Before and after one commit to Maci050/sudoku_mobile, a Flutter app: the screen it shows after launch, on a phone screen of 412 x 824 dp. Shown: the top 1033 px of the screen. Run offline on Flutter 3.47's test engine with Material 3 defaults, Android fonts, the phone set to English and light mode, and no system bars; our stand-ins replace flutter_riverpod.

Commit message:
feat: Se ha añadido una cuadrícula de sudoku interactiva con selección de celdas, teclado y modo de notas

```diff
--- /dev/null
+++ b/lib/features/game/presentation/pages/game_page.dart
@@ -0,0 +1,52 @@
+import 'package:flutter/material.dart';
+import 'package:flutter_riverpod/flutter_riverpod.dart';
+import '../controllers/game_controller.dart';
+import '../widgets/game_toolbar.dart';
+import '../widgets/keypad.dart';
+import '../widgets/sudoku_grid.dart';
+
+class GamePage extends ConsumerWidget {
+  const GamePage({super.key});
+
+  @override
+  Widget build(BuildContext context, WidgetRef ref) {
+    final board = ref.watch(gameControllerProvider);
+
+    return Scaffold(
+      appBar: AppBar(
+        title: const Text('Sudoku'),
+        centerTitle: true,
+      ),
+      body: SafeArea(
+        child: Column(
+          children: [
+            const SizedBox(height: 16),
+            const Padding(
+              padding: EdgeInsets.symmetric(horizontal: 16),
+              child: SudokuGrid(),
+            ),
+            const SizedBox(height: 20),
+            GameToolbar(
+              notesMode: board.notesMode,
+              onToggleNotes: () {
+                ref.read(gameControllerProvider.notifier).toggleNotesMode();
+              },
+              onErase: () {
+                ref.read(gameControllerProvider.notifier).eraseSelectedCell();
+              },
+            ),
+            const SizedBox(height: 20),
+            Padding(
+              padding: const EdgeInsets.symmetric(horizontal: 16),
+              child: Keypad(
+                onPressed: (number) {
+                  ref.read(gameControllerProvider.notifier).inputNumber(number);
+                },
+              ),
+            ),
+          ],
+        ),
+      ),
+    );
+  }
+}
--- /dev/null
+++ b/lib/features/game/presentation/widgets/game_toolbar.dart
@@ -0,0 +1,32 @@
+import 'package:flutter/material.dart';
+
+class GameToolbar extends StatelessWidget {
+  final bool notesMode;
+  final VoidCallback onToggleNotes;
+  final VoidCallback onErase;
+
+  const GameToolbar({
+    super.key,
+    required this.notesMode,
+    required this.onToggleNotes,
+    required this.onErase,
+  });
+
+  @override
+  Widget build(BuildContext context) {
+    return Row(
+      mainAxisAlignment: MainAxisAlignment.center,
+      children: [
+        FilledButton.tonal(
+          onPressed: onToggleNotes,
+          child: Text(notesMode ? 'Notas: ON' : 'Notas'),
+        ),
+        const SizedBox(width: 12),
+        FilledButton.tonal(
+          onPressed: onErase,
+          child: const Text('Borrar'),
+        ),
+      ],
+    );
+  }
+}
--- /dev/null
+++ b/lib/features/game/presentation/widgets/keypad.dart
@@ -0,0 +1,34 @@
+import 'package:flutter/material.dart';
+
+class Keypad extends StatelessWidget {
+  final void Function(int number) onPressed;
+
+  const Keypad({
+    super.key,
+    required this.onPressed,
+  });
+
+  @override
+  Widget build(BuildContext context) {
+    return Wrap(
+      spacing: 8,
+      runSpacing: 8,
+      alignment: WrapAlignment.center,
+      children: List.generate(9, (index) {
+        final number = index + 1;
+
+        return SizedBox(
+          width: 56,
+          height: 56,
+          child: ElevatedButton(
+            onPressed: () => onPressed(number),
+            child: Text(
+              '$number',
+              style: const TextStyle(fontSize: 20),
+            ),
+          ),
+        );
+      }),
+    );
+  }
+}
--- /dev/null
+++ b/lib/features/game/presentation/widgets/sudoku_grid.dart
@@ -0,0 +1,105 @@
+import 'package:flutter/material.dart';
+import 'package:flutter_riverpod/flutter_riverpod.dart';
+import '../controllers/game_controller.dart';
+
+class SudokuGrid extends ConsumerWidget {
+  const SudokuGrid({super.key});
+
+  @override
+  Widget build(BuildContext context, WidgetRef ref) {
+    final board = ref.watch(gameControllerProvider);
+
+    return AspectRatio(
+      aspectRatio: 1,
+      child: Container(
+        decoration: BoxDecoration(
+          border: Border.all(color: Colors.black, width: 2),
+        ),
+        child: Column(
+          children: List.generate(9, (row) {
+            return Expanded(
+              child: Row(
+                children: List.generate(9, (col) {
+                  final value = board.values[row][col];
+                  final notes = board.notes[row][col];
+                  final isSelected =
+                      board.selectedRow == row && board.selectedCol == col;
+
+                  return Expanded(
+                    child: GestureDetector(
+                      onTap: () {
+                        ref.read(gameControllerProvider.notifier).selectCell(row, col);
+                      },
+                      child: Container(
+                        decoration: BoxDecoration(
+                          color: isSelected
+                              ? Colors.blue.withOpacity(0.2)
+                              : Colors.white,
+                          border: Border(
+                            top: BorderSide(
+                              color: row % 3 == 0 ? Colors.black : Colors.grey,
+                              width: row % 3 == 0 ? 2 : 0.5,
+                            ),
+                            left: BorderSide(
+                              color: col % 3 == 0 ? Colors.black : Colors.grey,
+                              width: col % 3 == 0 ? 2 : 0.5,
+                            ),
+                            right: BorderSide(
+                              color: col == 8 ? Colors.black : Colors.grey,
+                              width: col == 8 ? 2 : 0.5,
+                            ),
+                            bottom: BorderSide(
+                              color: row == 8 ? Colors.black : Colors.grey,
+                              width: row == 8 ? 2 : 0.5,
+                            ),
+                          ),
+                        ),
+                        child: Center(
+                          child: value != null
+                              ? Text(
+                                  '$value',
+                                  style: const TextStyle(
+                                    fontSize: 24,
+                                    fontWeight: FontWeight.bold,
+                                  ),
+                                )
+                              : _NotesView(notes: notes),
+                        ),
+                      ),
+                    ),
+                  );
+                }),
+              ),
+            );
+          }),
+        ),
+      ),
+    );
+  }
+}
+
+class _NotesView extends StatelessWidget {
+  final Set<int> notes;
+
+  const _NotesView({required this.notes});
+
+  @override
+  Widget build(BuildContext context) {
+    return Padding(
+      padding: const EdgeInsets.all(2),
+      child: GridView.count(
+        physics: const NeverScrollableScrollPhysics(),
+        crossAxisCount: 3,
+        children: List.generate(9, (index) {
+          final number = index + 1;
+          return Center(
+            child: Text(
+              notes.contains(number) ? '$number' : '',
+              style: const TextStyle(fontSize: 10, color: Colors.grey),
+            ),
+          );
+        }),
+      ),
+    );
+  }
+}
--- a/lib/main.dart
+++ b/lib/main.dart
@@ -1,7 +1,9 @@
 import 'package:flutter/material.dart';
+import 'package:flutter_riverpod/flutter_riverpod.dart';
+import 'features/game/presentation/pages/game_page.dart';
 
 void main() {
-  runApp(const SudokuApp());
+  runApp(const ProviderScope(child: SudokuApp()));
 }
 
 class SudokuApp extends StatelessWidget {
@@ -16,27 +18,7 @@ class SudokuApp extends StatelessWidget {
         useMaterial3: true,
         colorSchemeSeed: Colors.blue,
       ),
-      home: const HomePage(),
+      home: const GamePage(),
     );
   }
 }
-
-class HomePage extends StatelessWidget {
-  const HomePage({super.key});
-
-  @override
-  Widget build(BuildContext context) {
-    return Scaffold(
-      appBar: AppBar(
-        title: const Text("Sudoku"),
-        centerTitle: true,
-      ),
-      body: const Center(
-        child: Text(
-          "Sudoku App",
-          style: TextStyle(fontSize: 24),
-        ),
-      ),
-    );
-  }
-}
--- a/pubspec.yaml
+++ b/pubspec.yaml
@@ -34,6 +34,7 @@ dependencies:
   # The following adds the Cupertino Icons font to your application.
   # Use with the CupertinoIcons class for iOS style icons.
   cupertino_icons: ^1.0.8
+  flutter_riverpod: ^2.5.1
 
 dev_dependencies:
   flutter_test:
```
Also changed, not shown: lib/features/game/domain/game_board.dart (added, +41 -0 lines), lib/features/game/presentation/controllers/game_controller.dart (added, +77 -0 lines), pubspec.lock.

§ **TASK OBJECTIVE**: Gather from the records above every line containing the string "class".

§ **WRITTEN SOLUTION**:
+class GamePage extends ConsumerWidget {
+class GameToolbar extends StatelessWidget {
+class Keypad extends StatelessWidget {
+class SudokuGrid extends ConsumerWidget {
+class _NotesView extends StatelessWidget {
 class SudokuApp extends StatelessWidget {
@@ -16,27 +18,7 @@ class SudokuApp extends StatelessWidget {
-class HomePage extends StatelessWidget {
   # Use with the CupertinoIcons class for iOS style icons.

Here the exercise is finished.